*** Records Section Begins ***

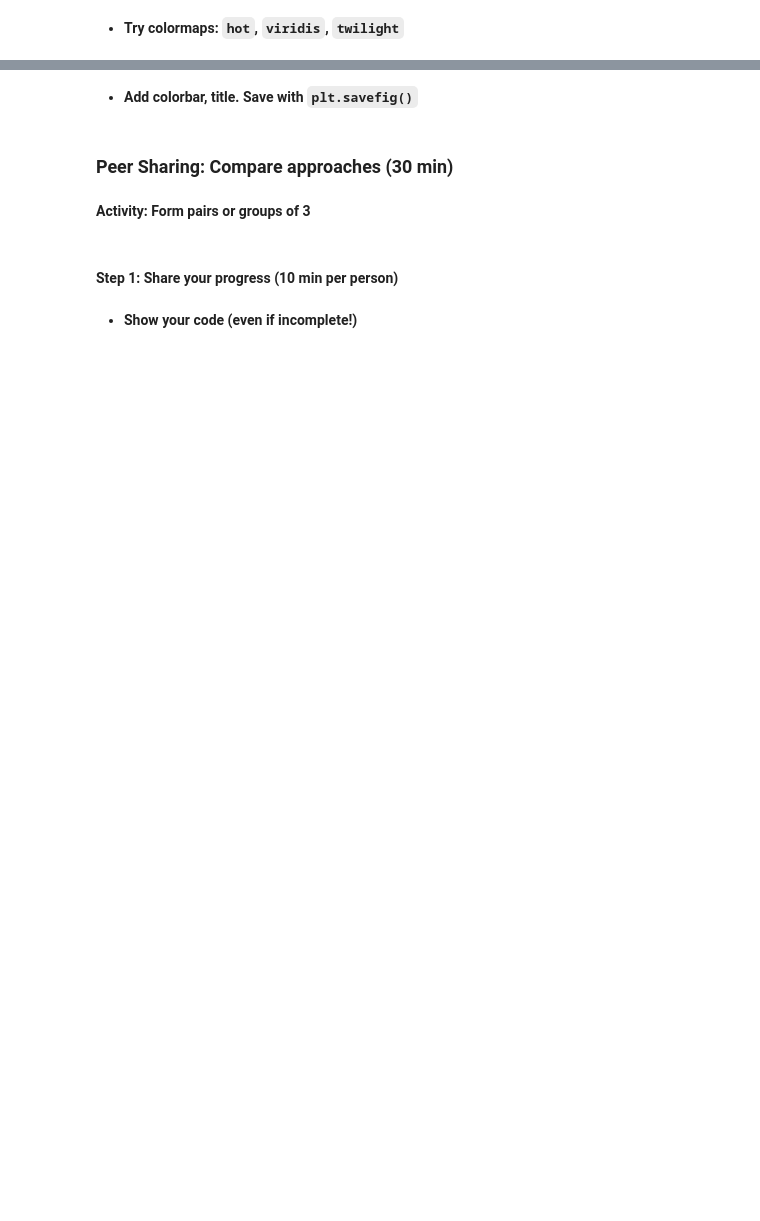
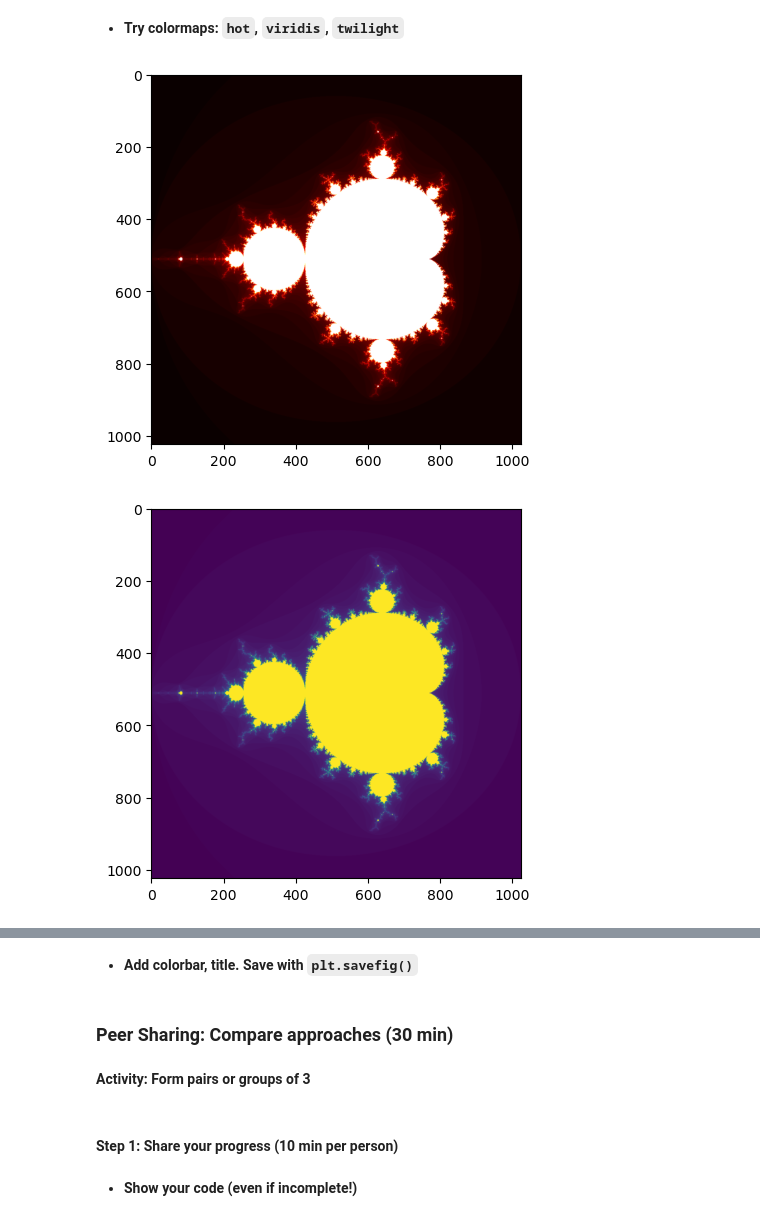
Before and after one commit to NDS8-TCP/nsc-mikkel, a Jupyter notebook: l01_exercises.ipynb, the cells around one changed output, grey strips where cells are left out. Cells and saved outputs as stored; diff of their text form; code cells hidden in the pictures; blank space fills up the shorter version.

```diff
--- a/l01_exercises.ipynb
+++ b/l01_exercises.ipynb
@@ -784,2 +793,11 @@ Date:   Mon Mar 2 21:20:00 2026 +0100
 # %% [markdown]
 - **Try colormaps: `hot`, `viridis`, `twilight`**
+# %%
+color_maps = ["hot", "viridis", "twilight"]
+
+for color_map in color_maps:
+    plt.imshow(np.array(image), cmap=color_map)
+    plt.show()
+# %% [output]
+[figure, added]
+[figure, added]
```
Also changed, not shown: parts of 12 cells of this notebook, 4 other files.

*** Records Section Ends ***

Task statement — A verbatim copy of all the records, minus the pictures, is the expected answer.

Answer for this exercise —
Before and after one commit to NDS8-TCP/nsc-mikkel, a Jupyter notebook: l01_exercises.ipynb, the cells around one changed output, grey strips where cells are left out. Cells and saved outputs as stored; diff of their text form; code cells hidden in the pictures; blank space fills up the shorter version.

```diff
--- a/l01_exercises.ipynb
+++ b/l01_exercises.ipynb
@@ -784,2 +793,11 @@ Date:   Mon Mar 2 21:20:00 2026 +0100
 # %% [markdown]
 - **Try colormaps: `hot`, `viridis`, `twilight`**
+# %%
+color_maps = ["hot", "viridis", "twilight"]
+
+for color_map in color_maps:
+    plt.imshow(np.array(image), cmap=color_map)
+    plt.show()
+# %% [output]
+[figure, added]
+[figure, added]
```
Also changed, not shown: parts of 12 cells of this notebook, 4 other files.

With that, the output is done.